BERLIN (Reuters) - Germany’s governing coalition has agreed the outlines of an 8.50 euro ($12) per hour minimum wage to be introduced next year, covering all but the roughly one million long-term unemployed, sources close to the talks said on Tuesday.
Under the deal, companies can pay the long-term unemployed less than the legal minimum wage for the first six months of a new job, a concession conservatives in the coalition had pushed for.
Labor Minister Andrea Nahles, a member of the Social Democrats (SPD), had intended the exemption to apply only to those long-term unemployed whose employers received subsidies for them - fewer than 20,000 people a year in previous years.

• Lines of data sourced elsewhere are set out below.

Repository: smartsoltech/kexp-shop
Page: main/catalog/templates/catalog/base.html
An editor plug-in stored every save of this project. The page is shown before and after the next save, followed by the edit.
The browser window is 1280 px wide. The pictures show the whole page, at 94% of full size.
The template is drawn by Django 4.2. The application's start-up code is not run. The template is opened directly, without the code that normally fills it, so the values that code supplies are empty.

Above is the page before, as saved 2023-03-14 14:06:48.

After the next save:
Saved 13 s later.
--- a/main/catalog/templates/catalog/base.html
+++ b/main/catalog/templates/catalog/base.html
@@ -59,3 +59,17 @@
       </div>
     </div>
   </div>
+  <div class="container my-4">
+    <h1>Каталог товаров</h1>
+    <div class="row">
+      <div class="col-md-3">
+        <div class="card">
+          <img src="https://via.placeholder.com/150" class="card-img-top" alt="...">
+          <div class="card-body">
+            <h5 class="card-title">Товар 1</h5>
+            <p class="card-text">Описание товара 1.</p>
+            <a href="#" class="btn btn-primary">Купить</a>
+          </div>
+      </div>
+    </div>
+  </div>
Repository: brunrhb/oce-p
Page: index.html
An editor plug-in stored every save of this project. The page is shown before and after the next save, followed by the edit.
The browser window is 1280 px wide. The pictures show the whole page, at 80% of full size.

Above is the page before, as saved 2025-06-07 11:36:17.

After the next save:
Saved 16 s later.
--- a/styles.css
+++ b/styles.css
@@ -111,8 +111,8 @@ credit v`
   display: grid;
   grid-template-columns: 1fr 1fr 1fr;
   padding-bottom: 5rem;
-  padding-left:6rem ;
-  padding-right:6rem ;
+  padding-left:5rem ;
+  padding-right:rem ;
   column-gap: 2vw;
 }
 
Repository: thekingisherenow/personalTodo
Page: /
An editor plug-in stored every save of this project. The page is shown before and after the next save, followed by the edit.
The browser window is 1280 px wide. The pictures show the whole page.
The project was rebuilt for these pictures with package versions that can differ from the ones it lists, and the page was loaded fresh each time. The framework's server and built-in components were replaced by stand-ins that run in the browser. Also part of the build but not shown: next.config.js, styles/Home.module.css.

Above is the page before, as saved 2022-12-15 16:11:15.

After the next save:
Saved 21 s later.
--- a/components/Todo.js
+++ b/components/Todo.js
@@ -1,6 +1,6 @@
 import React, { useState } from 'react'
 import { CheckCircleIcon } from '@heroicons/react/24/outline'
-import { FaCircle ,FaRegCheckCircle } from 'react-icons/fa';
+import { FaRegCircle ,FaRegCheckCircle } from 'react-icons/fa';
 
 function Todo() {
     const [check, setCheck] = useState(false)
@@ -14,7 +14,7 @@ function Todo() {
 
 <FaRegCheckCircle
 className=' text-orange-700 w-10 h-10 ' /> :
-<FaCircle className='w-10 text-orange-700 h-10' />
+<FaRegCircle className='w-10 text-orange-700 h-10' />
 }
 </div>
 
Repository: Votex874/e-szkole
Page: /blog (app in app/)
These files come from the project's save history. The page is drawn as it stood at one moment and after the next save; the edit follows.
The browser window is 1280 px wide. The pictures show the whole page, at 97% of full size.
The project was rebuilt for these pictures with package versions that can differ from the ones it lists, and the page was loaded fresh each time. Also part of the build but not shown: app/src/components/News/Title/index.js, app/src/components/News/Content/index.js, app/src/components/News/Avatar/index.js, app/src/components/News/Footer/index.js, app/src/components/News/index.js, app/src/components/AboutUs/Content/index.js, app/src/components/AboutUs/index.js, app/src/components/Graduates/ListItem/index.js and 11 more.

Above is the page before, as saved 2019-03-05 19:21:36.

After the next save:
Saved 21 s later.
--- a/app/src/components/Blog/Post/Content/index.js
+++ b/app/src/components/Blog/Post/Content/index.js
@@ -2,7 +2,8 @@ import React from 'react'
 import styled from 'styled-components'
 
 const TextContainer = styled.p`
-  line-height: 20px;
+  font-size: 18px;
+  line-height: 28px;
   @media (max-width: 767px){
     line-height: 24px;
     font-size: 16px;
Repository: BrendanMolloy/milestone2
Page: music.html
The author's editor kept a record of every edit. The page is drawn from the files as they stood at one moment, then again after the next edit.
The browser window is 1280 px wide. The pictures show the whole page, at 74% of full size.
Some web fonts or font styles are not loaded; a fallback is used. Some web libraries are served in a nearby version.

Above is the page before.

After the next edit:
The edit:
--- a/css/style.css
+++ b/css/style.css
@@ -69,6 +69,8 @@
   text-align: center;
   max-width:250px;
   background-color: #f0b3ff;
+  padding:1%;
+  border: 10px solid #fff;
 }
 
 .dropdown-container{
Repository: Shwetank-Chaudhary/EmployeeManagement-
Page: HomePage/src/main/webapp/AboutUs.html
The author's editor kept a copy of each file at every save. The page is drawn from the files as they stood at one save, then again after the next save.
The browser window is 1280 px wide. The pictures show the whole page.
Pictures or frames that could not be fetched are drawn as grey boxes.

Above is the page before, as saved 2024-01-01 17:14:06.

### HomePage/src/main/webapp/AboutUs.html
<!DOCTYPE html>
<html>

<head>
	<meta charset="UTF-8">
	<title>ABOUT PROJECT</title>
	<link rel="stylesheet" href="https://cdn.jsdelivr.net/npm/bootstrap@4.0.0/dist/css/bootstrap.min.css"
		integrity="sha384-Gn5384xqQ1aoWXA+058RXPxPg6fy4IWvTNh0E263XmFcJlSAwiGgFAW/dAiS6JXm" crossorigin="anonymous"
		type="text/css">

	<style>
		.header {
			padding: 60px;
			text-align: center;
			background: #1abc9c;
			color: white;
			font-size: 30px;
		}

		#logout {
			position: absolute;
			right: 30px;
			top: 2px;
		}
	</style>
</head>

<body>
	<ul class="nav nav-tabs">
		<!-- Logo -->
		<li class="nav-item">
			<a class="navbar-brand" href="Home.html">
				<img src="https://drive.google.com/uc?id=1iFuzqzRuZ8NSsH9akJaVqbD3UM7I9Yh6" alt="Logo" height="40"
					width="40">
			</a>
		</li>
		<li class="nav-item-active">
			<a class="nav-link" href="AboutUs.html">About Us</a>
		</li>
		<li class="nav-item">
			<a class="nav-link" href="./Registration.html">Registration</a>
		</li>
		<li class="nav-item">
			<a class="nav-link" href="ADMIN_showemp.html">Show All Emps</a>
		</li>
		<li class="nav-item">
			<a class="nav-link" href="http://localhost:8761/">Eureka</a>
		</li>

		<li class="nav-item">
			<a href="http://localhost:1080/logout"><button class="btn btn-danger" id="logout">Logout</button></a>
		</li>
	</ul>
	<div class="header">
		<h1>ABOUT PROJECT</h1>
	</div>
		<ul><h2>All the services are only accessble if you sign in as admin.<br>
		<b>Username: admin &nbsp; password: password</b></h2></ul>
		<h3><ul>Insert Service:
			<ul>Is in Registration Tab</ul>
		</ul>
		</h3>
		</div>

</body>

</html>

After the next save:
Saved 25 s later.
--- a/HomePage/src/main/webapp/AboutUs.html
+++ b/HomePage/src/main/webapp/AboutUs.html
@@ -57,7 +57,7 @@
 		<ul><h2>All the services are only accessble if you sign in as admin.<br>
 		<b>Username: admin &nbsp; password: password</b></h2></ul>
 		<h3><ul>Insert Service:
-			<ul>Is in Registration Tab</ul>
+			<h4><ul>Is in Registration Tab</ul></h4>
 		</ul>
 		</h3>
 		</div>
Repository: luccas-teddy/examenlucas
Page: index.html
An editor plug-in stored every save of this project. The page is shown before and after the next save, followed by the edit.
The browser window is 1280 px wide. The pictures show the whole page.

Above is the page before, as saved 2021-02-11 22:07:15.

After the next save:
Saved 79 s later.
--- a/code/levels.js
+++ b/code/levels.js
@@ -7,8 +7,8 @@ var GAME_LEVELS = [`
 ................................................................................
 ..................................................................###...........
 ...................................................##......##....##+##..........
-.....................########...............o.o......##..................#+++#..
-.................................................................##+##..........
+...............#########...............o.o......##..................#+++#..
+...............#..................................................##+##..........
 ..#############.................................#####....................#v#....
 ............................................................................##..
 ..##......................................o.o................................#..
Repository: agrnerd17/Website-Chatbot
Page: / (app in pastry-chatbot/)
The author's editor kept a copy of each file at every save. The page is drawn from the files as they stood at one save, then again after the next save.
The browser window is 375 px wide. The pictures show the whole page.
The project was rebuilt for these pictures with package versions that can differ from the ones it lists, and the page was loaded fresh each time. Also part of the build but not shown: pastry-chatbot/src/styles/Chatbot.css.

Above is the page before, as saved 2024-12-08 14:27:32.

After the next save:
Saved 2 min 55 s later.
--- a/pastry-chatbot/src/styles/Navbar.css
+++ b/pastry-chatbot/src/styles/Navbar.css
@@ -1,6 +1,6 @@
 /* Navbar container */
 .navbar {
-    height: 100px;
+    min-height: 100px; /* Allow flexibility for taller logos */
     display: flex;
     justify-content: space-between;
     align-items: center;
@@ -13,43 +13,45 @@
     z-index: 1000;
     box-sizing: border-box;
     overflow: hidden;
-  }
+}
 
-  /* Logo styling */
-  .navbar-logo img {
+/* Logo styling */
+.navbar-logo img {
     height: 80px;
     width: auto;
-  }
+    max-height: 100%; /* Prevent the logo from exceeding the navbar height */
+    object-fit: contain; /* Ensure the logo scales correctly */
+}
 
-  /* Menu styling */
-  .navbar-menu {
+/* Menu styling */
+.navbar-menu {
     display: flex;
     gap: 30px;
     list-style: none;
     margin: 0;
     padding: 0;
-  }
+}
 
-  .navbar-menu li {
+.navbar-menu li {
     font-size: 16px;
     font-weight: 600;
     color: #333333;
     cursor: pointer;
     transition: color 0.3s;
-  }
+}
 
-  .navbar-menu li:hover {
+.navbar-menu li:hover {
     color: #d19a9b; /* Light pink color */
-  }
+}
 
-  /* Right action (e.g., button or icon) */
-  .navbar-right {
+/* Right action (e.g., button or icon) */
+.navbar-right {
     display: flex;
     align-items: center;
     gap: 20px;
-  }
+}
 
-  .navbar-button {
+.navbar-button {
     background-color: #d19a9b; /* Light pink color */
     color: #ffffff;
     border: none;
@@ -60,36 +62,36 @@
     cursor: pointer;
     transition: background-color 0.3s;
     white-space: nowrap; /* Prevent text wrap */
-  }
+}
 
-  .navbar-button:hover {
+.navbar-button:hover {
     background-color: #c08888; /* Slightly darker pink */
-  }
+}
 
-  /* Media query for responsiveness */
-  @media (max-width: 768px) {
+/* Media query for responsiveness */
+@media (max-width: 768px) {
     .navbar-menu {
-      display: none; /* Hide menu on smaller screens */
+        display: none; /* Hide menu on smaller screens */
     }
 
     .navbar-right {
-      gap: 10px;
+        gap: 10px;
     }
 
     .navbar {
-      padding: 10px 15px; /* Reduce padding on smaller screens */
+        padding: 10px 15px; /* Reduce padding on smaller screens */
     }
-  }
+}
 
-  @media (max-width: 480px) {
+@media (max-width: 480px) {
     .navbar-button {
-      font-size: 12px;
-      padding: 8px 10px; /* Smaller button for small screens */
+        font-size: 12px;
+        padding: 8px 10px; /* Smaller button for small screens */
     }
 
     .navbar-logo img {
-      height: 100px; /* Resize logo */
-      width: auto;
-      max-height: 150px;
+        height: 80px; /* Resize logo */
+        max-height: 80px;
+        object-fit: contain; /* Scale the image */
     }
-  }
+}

Germany’s right-left cabinet, made up of Chancellor Angela Merkel’s conservatives and the SPD, is expected to agree on the compromise at a meeting on Wednesday and the law is meant to go through Bundestag lower house of parliament by July.
The planned nationwide minimum wage is a signature deal of the coalition following last year’s election, from which Merkel emerged victorious. But employer lobbies have denounced the plan, saying it would cost jobs and introduce too much regulation.
Of the 28 European Union countries, 21 have minimum wages, the latest data shows. EU states without minimum wages tend to have smaller low-wage sectors than Germany and a bigger proportion of their workers are covered by collective wage deals between unions and employers.
The proportion of workers covered by such deals in Germany has fallen to 59 percent of the workforce from more than 70 percent in 1998, according to the trade union-funded Hans Boeckler Foundation.
Other countries have made the minimum wage lower for young people and apprentices to help those with limited experience or skills find work.
The deal is likely to apply to workers from age 18, even though employers wanted it to apply only to workers aged 21 or older.
Slightly more than a tenth of workers in western Germany earn less than the proposed 8.50 euros an hour, compared with a quarter of workers in eastern Germany, according to data from the IWH institute.
Reporting by Holger Hansen, writing by Annika Breidthardt